The reply consists of one number only: how many lines in the listing below contain the word "automatically".
━━━━━ Task data ━━━━━
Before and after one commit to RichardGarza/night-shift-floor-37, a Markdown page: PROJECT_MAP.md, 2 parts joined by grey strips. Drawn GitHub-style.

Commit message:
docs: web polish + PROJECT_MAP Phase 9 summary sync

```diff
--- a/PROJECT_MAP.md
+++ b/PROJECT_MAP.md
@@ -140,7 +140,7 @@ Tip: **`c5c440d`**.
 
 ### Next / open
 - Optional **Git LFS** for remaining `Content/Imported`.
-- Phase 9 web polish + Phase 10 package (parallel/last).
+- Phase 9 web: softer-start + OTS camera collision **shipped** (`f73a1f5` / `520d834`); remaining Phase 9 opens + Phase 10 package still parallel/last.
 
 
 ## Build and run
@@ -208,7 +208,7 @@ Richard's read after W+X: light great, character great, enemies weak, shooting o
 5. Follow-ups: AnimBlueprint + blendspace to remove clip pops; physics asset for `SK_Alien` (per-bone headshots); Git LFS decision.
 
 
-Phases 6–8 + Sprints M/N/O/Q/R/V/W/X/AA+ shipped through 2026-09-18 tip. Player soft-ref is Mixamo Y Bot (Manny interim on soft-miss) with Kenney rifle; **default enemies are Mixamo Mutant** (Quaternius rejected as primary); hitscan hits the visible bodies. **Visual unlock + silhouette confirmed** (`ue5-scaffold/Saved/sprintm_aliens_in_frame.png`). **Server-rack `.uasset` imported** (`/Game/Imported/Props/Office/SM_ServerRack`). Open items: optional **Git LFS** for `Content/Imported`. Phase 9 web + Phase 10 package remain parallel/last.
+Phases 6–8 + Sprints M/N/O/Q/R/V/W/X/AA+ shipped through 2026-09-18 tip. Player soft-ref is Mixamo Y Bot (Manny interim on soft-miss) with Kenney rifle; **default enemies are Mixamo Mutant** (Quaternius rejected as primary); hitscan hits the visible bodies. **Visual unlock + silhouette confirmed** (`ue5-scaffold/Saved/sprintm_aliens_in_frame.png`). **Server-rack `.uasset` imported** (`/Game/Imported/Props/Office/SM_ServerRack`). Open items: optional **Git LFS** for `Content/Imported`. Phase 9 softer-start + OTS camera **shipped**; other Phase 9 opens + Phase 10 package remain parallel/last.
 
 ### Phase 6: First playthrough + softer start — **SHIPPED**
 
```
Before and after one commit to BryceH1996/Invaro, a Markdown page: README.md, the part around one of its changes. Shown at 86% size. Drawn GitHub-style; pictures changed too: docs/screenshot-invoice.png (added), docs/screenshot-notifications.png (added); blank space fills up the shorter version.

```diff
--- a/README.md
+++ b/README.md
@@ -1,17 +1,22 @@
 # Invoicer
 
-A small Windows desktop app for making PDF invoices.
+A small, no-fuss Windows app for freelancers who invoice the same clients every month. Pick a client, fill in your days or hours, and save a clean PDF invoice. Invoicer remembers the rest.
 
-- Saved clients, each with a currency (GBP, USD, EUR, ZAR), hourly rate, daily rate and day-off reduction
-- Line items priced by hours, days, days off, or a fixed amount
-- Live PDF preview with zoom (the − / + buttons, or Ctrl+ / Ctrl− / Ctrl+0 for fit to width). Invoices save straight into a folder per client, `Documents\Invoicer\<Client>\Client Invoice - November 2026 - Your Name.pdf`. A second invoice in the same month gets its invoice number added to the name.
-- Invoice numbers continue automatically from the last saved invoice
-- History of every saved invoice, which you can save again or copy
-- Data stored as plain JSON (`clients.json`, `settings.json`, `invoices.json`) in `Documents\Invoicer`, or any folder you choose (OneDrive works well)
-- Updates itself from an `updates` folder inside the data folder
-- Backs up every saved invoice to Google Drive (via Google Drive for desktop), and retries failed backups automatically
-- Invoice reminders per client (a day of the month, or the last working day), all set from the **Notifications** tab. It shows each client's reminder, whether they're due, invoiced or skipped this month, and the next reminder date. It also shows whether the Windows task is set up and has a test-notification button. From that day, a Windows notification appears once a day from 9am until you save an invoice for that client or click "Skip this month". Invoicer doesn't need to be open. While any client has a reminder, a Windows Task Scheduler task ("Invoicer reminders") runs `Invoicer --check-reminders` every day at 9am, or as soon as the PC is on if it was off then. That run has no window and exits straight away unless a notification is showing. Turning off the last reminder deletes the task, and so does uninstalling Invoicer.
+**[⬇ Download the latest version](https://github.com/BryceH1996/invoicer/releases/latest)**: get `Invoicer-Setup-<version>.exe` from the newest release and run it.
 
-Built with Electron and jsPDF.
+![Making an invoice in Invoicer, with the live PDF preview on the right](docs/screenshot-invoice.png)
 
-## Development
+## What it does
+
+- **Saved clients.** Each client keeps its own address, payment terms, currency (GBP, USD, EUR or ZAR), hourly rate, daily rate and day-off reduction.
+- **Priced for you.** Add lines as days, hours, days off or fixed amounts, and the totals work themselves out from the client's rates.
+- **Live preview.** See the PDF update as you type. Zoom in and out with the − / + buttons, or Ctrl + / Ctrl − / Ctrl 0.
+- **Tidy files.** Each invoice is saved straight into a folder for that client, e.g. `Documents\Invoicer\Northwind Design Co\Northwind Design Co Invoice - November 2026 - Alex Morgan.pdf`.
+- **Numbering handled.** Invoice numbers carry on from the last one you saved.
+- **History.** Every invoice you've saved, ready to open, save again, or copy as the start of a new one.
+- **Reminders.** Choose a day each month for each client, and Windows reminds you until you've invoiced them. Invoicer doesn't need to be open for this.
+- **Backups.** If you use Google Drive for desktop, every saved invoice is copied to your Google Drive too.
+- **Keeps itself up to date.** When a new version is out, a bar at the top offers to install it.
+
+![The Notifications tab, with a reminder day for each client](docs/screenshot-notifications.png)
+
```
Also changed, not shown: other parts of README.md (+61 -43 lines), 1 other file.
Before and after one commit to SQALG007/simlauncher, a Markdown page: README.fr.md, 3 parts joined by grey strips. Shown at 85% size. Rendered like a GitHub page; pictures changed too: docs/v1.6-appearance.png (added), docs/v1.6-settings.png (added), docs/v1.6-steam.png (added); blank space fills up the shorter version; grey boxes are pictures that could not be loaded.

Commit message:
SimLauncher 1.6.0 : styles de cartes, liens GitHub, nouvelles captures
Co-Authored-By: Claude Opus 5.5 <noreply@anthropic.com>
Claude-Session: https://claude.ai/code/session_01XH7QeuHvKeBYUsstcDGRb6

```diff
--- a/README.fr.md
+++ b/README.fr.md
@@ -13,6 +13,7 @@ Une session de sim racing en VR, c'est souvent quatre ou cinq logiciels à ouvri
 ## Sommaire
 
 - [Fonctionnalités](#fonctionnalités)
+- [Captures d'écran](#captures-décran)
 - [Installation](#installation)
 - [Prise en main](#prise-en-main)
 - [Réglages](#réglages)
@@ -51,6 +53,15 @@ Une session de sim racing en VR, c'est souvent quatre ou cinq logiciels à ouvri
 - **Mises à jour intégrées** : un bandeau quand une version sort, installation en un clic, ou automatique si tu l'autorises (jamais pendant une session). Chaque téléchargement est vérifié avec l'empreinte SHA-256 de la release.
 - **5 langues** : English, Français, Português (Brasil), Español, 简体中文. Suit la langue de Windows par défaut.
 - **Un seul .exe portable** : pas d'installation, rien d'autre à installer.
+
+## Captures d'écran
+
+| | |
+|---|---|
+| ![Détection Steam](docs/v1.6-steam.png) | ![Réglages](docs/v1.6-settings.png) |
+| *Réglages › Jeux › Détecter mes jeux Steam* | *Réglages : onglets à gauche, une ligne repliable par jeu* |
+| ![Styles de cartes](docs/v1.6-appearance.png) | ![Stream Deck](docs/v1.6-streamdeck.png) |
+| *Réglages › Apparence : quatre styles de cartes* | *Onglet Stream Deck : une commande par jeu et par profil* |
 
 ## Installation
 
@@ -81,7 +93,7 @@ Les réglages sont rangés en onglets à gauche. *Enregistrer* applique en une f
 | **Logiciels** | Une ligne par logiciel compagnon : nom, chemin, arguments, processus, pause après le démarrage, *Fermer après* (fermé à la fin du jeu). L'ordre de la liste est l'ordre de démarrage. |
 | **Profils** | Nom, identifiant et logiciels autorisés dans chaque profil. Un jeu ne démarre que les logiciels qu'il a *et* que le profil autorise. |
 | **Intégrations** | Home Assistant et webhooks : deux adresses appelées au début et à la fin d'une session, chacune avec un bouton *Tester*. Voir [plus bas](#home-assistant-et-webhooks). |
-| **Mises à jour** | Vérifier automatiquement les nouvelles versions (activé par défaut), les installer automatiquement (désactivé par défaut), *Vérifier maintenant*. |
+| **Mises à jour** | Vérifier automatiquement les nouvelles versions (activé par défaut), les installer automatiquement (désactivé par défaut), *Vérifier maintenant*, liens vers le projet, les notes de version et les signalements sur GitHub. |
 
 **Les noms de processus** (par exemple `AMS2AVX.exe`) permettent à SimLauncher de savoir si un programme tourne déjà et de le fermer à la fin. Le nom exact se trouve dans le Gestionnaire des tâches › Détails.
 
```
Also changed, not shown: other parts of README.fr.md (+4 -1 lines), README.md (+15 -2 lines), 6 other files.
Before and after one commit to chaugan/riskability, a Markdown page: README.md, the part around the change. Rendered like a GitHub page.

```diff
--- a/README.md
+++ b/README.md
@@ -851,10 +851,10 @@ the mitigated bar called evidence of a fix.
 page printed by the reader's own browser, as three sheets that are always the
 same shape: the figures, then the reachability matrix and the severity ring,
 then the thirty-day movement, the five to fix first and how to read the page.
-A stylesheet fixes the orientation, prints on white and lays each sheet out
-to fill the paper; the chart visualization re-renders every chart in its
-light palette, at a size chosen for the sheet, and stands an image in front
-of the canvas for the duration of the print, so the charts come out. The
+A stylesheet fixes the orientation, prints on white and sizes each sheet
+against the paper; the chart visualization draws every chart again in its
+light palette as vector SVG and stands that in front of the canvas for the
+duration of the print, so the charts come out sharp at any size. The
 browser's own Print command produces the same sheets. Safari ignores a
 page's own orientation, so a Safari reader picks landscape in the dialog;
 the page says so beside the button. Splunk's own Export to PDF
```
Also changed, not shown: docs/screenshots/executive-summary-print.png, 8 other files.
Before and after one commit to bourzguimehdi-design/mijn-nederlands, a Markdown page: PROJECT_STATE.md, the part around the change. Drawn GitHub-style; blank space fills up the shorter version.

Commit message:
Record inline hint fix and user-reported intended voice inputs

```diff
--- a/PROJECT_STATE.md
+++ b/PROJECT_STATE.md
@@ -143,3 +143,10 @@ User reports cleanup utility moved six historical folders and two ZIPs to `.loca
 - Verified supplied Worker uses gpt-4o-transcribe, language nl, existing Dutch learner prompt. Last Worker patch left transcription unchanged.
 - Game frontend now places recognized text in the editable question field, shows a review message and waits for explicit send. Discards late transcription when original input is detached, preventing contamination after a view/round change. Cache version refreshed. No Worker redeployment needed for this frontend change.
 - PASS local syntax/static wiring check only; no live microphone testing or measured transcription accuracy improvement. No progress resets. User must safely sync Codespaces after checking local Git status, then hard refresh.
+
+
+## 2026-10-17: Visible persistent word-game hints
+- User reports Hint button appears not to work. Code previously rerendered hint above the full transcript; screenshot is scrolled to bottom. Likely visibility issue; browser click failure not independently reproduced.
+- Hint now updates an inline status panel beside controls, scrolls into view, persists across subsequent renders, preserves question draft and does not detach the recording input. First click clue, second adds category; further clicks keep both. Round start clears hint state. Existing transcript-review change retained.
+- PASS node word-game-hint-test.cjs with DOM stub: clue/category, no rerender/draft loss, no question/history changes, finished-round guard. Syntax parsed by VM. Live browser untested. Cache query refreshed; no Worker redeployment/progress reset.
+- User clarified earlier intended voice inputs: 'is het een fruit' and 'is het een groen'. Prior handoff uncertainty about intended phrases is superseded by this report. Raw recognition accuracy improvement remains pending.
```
━━━━━
## Completed task
2